**REQUIRED ACTION**
Line count for "flex": state how many lines of the data below include it, and output nothing more.
**** MATERIAL FOR THIS TASK ****
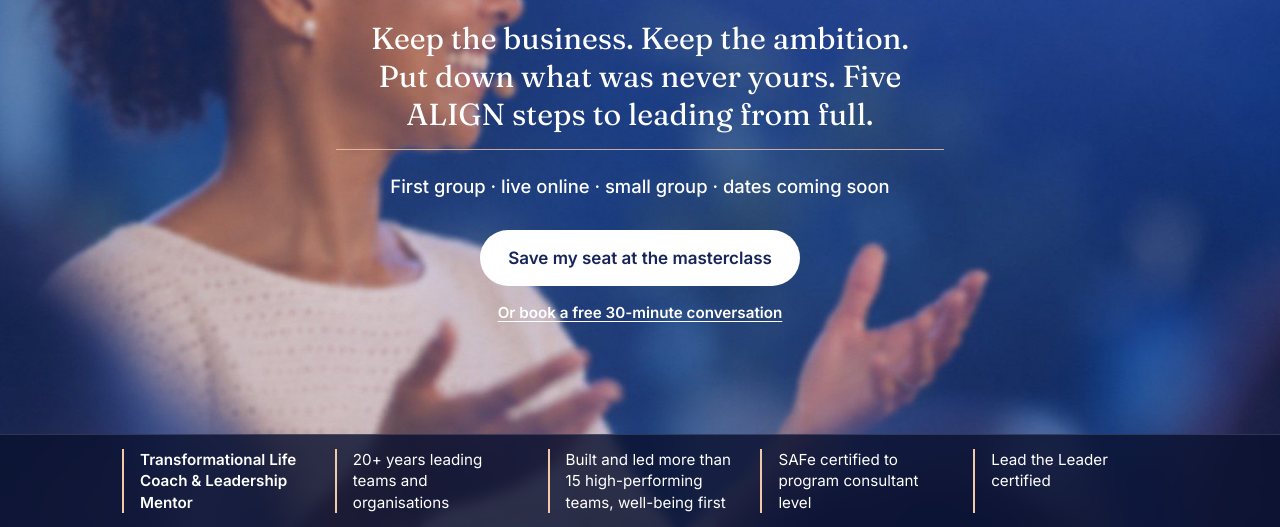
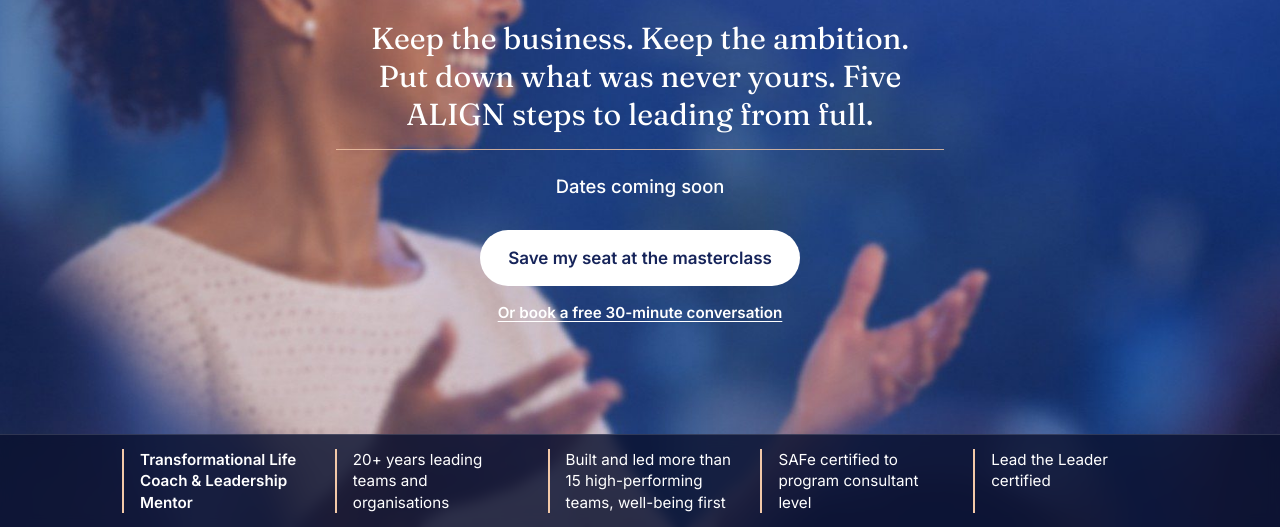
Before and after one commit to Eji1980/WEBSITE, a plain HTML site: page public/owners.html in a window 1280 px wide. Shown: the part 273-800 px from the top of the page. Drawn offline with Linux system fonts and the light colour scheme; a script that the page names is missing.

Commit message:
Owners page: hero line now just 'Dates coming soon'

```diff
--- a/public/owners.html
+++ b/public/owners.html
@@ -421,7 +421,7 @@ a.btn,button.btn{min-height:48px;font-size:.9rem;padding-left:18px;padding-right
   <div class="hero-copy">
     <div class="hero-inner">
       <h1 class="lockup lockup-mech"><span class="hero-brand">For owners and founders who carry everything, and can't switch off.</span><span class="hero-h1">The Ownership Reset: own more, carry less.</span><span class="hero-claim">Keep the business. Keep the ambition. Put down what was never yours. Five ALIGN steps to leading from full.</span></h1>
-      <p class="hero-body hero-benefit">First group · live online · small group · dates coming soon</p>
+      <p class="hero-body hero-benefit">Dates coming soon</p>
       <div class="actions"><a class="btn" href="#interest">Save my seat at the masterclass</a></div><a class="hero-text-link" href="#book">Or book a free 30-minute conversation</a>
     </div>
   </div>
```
****
**** MATERIAL FOR THIS TASK ****
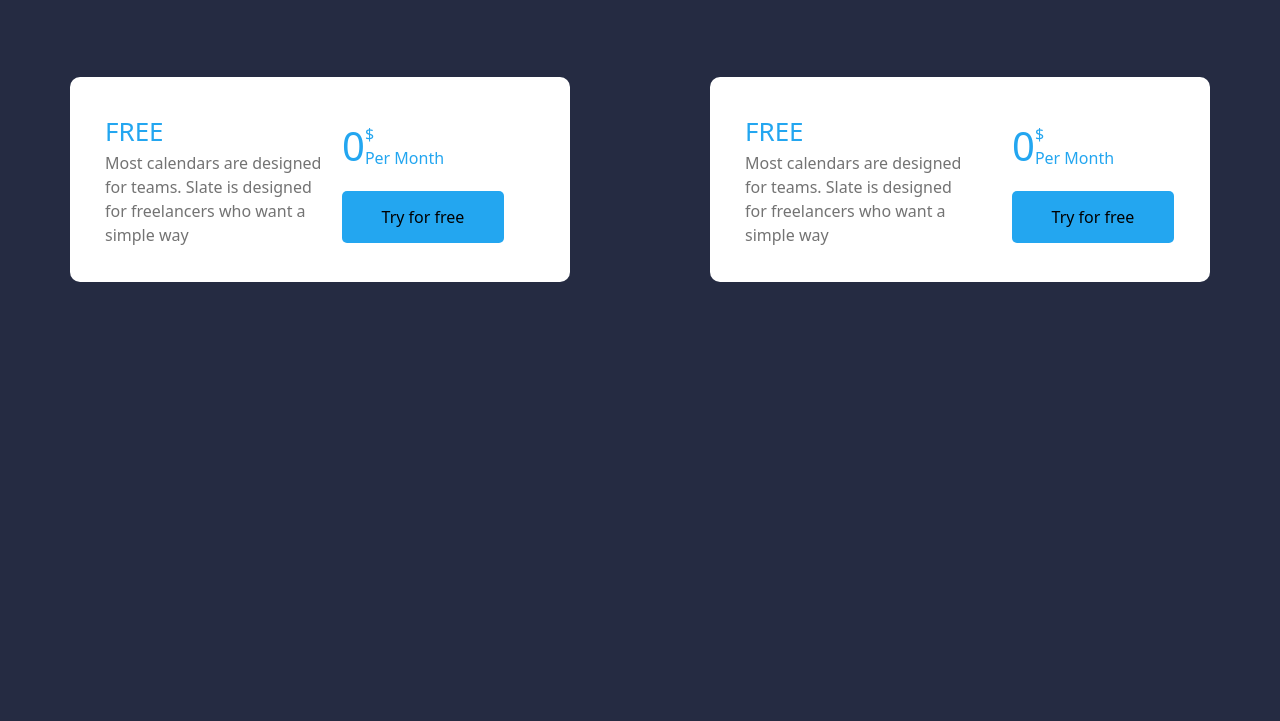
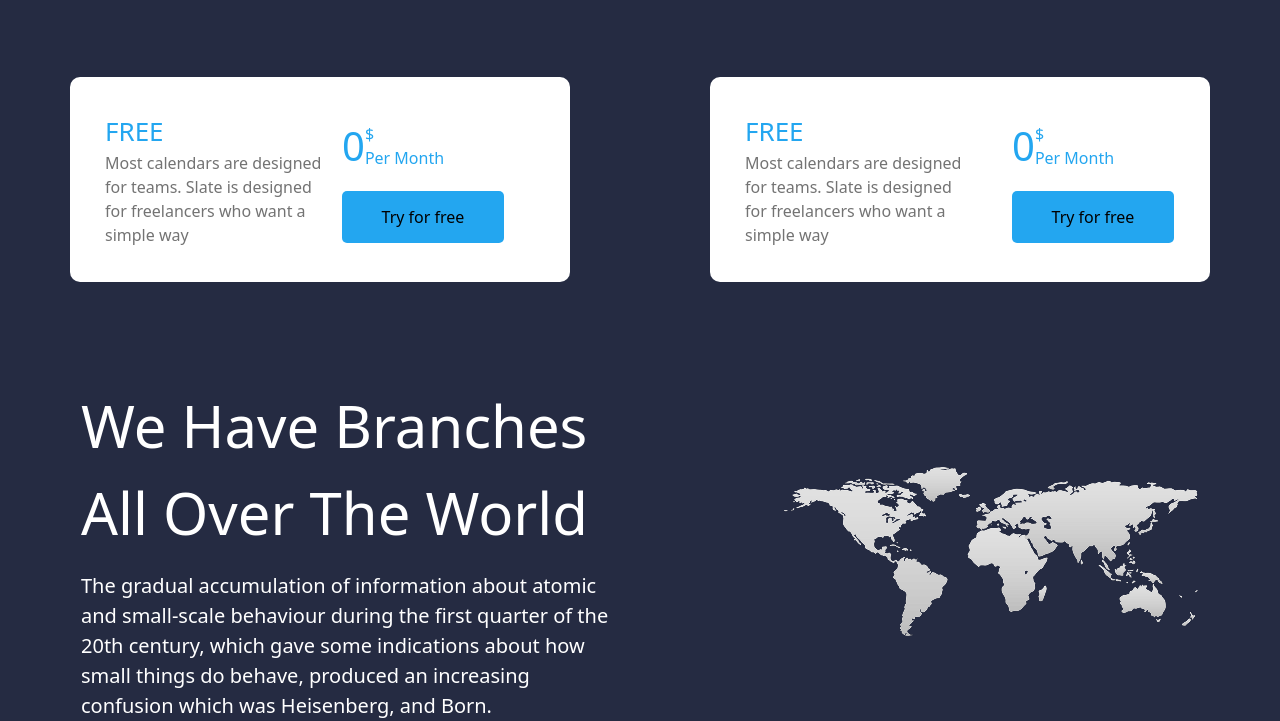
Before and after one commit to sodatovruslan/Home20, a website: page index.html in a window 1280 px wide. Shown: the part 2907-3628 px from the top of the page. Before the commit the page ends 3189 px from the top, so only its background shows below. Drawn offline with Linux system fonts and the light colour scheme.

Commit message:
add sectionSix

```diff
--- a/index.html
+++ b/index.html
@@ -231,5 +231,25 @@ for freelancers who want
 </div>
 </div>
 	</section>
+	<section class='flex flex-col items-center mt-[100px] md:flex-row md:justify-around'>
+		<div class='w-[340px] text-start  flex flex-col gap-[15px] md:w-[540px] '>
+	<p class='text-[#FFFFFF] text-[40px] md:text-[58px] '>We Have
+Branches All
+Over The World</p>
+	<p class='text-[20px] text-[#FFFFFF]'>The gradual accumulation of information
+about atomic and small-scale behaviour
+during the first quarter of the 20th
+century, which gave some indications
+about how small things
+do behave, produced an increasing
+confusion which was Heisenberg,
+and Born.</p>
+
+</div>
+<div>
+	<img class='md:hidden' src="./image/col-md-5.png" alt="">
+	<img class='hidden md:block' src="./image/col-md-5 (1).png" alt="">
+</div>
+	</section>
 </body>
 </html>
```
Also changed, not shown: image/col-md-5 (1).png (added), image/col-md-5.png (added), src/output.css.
****
**** MATERIAL FOR THIS TASK ****
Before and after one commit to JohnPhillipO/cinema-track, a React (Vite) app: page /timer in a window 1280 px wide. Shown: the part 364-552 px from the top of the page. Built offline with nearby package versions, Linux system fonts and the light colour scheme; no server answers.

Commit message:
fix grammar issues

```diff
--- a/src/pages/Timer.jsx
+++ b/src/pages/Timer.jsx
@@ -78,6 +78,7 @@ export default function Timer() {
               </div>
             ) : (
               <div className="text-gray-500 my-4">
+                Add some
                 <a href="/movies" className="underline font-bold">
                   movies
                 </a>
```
****
**EXERCISE OUTPUT**
2